cover image Conditional Citizens: On Belonging in America

Conditional Citizens: On Belonging in America

Laila Lalami. Pantheon, $25.95 (208p) ISBN 978-1-5247-4716-9

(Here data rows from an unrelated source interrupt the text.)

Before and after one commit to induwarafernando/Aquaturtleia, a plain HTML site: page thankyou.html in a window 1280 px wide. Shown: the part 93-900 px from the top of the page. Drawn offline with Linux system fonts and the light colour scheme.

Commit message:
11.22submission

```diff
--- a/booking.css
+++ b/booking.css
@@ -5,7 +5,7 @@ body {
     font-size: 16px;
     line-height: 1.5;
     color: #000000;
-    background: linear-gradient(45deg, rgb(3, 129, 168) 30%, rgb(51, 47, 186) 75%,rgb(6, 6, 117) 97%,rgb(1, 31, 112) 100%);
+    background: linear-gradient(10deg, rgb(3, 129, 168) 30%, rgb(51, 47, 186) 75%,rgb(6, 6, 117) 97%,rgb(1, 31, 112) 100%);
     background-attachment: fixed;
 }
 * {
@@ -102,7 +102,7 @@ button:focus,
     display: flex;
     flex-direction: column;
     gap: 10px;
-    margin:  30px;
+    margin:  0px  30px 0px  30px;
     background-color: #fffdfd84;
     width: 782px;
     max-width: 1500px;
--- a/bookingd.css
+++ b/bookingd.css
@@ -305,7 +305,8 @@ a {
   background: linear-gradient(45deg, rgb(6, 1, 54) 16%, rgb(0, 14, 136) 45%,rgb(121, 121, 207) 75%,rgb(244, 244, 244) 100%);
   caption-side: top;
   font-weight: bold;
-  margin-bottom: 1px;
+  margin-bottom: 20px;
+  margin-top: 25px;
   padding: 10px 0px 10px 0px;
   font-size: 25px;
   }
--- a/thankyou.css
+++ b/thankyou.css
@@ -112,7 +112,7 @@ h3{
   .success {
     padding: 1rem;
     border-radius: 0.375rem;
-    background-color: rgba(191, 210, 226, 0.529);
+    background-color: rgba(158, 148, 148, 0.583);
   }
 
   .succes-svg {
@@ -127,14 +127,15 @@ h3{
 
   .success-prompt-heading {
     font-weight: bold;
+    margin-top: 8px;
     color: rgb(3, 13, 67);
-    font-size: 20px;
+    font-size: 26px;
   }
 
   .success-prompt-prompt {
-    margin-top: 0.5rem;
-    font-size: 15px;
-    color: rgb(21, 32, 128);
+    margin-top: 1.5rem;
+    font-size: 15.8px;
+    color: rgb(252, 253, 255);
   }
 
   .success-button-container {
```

In this eloquent and troubling account, novelist and National Book Award–finalist Lalami (The Other Americans) draws on her personal history as “an immigrant, a woman, an Arab, and a Muslim” to argue that becoming a U.S. citizen does not necessarily mean becoming “an equal member of the American family.” Recalling that the first time a U.S. customs agent examined her American passport, he wanted to know how many camels her husband had to trade in for her, Lalami critically assesses political rhetoric from 9/11 through President Trump’s border wall; skillfully unpacks charged words such as “allegiance” and “assimilation”; reflects on Christine Blasey Ford’s testimony against Supreme Court nominee Brett Kavanaugh through the lens of her own experience calling out workplace sexual harassment; and examines the erasure of Muslims from American history. “Conditional citizenship,” she writes, “is characterized by the burden of having to educate white Americans about all the ways in which one is different from them.” Lalami offers essential insights into how racism and sexism function in American society, and makes a persuasive case for preserving the “gray zones” between religious, ethnic, and national identities as a way to push back against tribalism and sectarianism. This profound inquiry into the American immigrant experience deserves to be widely read. (May)